  • Engage with allies on issues of mutual interest such as promoting Queensland human rights legislation.

The Convention on the Rights of People with Disability guides the work of all Q A I staff.

 

Q A I  STRATEGIC GOALS

  1. To ensure respect for the fundamental right for all people with disability to participate in a full and inclusive life.
  2. To ensure vulnerable people with disability are supported to exercise their rights and are protected and safeguarded from cruel, inhuman and degrading treatment and other unreasonable restrictions.
  3. To ensure that all people with disability have genuine autonomy: the right to choose where, with whom and how they live; to have culturally appropriate support and authoritative mechanisms to exercise self-determination.

THE AREAS OF FOCUS FOR Q A I SYSTEMS ADVOCACY INCLUDE (BUT ARE NOT RESTRICTED TO):

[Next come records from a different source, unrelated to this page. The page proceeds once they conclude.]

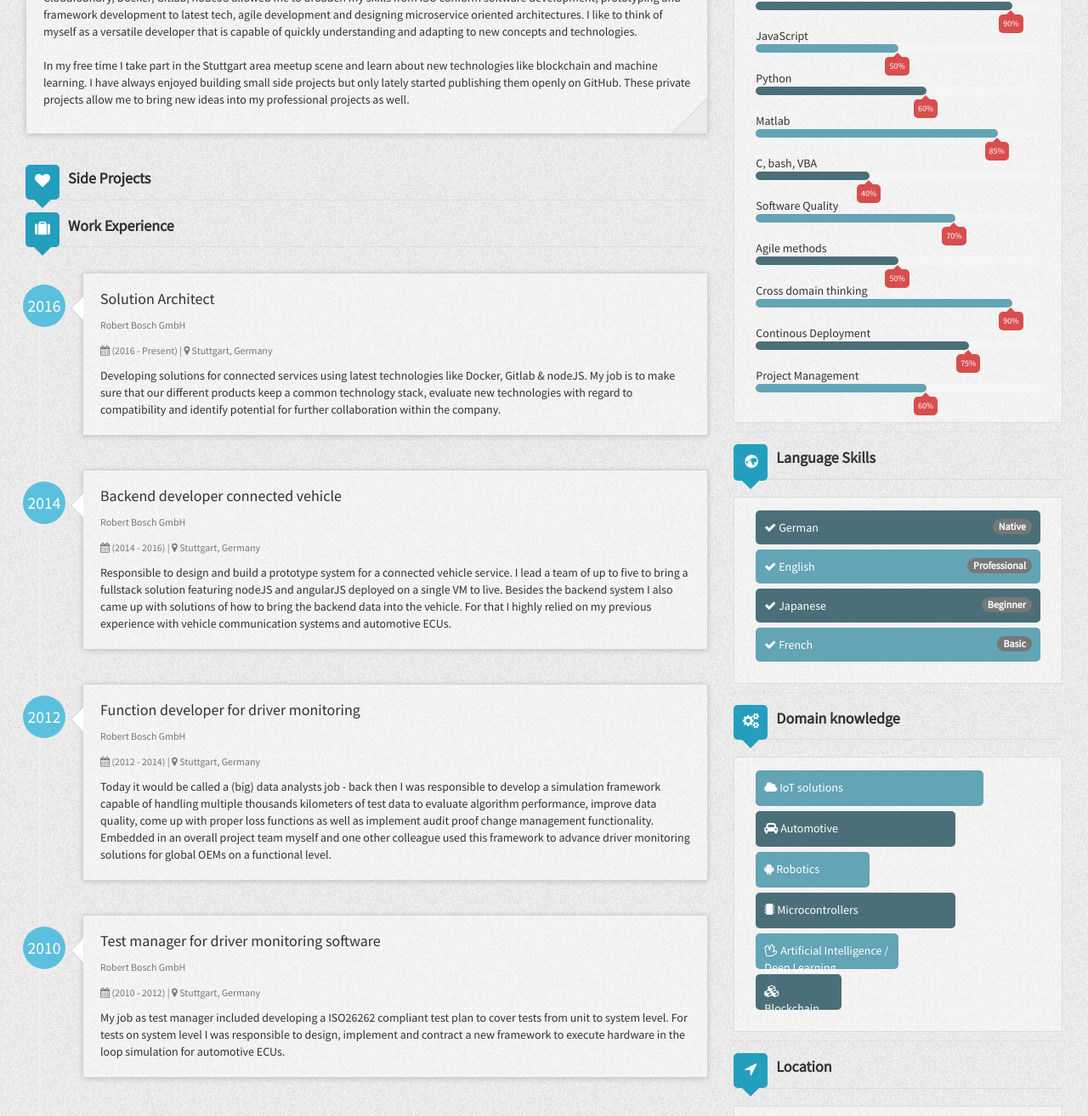
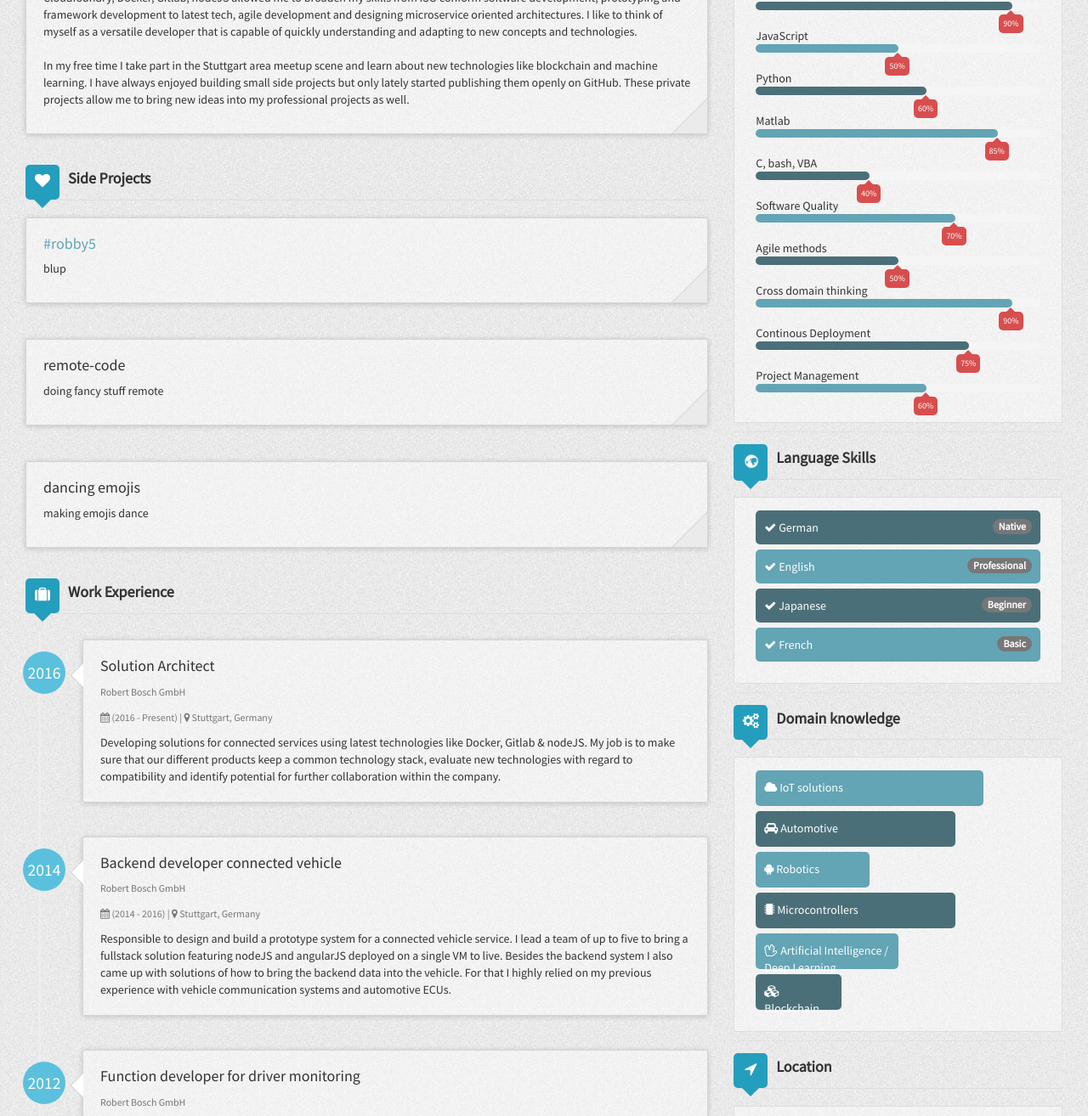
Before and after one commit to anoff/web, a Jekyll site: the page built from index.html, in a window 1280 px wide, cut to the strip 341-1655 px from the top of the page. Shown: the whole strip at 85% size. Built offline with Jekyll 4.4.1, drawn with Linux system fonts in a browser that asks for light colours.

Commit message:
:star2: feat: style projects

```diff
--- a/_data/projects.yml
+++ b/_data/projects.yml
@@ -1,3 +1,7 @@
 - name: '#robby5'
   description: blup
   link: asdf
+- name: remote-code
+  description: doing fancy stuff remote
+- name: dancing emojis
+  description: making emojis dance
--- a/assets/css/resumecard.css
+++ b/assets/css/resumecard.css
@@ -272,6 +272,14 @@ hr {
     color: inherit;
 }
 
+.timeline-title > a:link, a:visited {
+    color: #63A4B5;
+}
+
+.timeline-title > a:active {
+    color: hotpink;
+}
+
 .timeline-body > p,
 .timeline-body > ul {
     margin-bottom: 0;
--- a/index.html
+++ b/index.html
@@ -10,6 +10,7 @@ layout: default
                 Profile
             </h3>
             <div class="grid-block profile">
+                <h4 class="timeline-title">{{ work.title }} </h4>
                 <p>{{ site.data.intro.text | markdownify }}</p>
             </div>
             {% endif %}
@@ -18,6 +19,18 @@ layout: default
                 <span class="cat-title fa fa-heart"></span>
                 Side Projects
             </h3>
+            {% for project in site.data.projects %}
+            <div class="grid-block profile">
+                <h4 class="timeline-title">
+                    {% if project.link %}
+                    <a href="{{ project.link }}" target="_blank">{{ project.name }}</a>
+                    {% else %}
+                    {{ project.name }}
+                    {% endif %}
+                    </h4>
+                <p>{{ project.description | markdownify }}</p>
+            </div>
+            {% endfor %}
             {% endif %}
             {% if site.data.work %}
                 <h3 class="title with-icon">
```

  • Access to justice in the criminal justice system with particular emphasis on the Forensic System and indefinite detention
  • Advancing support for decision making and autonomy for marginalised people with disability
  • Ensuring that Guardianship is a last resort and the least restrictive alternative
  • Ensuring that Restrictive Practices are replaced with supports that ensure that all people with disabilities are able to live in their communities without physical, chemical or mechanical restraints, containment or seclusion
  • Challenging forced co-tenancies and the proliferation of congregate living arrangements
  • Ensuring that people can choose where, how and with whom they live.
  • Ensuring that advocacy remains accessible, independent and provided with minimal conflict of interest.